# Data for this exercise:
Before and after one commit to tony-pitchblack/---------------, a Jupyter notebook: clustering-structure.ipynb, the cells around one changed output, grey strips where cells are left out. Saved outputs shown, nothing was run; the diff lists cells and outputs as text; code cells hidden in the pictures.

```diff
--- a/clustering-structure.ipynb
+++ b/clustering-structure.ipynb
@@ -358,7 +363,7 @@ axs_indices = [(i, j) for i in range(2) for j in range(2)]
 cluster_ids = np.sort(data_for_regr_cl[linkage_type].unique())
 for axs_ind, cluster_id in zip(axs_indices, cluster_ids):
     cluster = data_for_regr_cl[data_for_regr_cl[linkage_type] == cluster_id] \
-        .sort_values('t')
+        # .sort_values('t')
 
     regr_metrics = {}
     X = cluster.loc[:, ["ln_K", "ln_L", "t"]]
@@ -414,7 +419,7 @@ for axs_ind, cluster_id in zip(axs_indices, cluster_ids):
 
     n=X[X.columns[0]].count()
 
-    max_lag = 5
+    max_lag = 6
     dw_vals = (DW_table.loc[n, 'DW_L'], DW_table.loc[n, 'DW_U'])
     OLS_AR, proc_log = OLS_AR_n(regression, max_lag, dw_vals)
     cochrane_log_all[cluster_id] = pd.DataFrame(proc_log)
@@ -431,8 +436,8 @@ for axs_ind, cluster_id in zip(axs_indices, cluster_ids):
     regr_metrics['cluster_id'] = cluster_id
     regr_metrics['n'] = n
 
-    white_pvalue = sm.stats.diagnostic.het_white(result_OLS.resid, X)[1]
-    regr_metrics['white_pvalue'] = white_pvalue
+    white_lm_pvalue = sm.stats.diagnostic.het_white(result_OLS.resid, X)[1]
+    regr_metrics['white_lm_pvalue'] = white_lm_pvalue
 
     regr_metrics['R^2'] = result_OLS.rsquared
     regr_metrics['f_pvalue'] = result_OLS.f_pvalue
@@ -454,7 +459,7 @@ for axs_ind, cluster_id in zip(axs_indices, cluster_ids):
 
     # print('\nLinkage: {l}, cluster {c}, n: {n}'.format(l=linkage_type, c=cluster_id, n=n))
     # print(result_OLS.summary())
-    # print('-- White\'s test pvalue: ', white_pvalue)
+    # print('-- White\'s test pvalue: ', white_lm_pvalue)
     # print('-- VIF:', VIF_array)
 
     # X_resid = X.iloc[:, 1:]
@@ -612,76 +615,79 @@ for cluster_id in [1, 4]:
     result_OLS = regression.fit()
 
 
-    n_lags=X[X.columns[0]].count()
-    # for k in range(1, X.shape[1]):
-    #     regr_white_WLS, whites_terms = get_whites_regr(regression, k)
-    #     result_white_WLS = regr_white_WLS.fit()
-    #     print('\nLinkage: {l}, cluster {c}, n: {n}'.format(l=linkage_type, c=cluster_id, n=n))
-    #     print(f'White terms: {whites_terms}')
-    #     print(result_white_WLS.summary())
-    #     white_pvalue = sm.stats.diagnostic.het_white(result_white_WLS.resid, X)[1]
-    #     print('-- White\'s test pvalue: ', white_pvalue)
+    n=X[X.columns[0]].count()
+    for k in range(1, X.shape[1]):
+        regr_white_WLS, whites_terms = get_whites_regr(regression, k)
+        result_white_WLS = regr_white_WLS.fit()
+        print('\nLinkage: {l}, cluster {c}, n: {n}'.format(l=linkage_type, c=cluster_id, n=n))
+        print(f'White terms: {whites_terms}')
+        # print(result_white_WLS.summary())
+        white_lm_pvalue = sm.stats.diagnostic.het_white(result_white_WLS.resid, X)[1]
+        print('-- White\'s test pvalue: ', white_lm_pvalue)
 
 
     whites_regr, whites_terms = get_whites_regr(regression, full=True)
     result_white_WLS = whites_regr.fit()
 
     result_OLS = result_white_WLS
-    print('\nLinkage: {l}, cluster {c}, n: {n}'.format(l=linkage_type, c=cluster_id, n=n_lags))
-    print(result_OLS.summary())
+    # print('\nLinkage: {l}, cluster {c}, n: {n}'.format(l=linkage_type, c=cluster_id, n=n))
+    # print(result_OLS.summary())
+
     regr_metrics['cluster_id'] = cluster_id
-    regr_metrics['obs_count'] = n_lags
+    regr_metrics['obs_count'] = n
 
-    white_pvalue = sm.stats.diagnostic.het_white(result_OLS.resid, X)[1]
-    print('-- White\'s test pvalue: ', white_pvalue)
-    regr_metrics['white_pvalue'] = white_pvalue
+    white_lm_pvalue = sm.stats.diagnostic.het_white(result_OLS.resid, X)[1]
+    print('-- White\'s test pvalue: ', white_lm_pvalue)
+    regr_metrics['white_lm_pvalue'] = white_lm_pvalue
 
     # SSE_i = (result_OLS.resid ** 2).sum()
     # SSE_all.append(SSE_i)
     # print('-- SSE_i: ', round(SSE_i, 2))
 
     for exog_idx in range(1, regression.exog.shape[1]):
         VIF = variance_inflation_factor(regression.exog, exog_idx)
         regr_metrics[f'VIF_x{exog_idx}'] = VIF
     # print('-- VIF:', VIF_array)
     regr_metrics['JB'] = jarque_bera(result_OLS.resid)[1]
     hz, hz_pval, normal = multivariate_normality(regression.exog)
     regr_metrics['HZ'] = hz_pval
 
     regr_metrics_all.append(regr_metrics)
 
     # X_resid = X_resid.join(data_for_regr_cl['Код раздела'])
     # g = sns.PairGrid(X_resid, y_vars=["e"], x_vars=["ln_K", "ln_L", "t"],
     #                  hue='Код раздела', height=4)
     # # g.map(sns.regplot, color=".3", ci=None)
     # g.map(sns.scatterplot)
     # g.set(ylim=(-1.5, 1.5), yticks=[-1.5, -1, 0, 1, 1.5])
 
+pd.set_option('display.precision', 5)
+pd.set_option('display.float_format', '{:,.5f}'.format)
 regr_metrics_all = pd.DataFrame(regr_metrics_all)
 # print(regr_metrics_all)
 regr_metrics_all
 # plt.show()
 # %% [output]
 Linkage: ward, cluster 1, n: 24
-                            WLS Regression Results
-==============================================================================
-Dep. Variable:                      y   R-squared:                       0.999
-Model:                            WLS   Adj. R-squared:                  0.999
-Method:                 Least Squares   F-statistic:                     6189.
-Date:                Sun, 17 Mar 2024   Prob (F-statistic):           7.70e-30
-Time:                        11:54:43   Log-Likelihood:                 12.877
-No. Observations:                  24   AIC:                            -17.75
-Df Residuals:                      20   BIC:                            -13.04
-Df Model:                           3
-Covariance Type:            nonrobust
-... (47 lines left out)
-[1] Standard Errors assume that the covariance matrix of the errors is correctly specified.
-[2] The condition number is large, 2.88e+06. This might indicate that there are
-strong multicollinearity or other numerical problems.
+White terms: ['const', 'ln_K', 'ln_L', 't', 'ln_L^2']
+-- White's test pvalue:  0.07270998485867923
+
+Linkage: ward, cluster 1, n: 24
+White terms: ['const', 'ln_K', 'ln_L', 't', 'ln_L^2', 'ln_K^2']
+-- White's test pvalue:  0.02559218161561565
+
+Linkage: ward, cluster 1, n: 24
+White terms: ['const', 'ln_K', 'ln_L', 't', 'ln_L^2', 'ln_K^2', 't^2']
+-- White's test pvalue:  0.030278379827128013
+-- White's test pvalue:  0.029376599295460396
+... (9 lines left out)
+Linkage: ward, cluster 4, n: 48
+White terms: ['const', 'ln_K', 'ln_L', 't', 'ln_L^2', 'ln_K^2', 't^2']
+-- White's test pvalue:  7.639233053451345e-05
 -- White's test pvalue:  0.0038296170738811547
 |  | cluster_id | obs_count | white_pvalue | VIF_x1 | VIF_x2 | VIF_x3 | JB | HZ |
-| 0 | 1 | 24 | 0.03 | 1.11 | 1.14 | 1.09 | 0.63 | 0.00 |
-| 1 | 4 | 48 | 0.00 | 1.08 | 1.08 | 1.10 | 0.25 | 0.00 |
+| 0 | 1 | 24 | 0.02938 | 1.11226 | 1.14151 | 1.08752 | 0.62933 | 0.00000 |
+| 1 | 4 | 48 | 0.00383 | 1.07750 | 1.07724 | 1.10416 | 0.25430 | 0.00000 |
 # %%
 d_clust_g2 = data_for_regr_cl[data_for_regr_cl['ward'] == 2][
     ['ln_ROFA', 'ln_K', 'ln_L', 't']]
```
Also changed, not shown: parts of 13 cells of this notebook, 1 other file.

# Work item:
List all lines from the entries that include the word "format".

# Solved problem:
     # print('\nLinkage: {l}, cluster {c}, n: {n}'.format(l=linkage_type, c=cluster_id, n=n))
-    #     print('\nLinkage: {l}, cluster {c}, n: {n}'.format(l=linkage_type, c=cluster_id, n=n))
+        print('\nLinkage: {l}, cluster {c}, n: {n}'.format(l=linkage_type, c=cluster_id, n=n))
-    print('\nLinkage: {l}, cluster {c}, n: {n}'.format(l=linkage_type, c=cluster_id, n=n_lags))
+    # print('\nLinkage: {l}, cluster {c}, n: {n}'.format(l=linkage_type, c=cluster_id, n=n))
+pd.set_option('display.float_format', '{:,.5f}'.format)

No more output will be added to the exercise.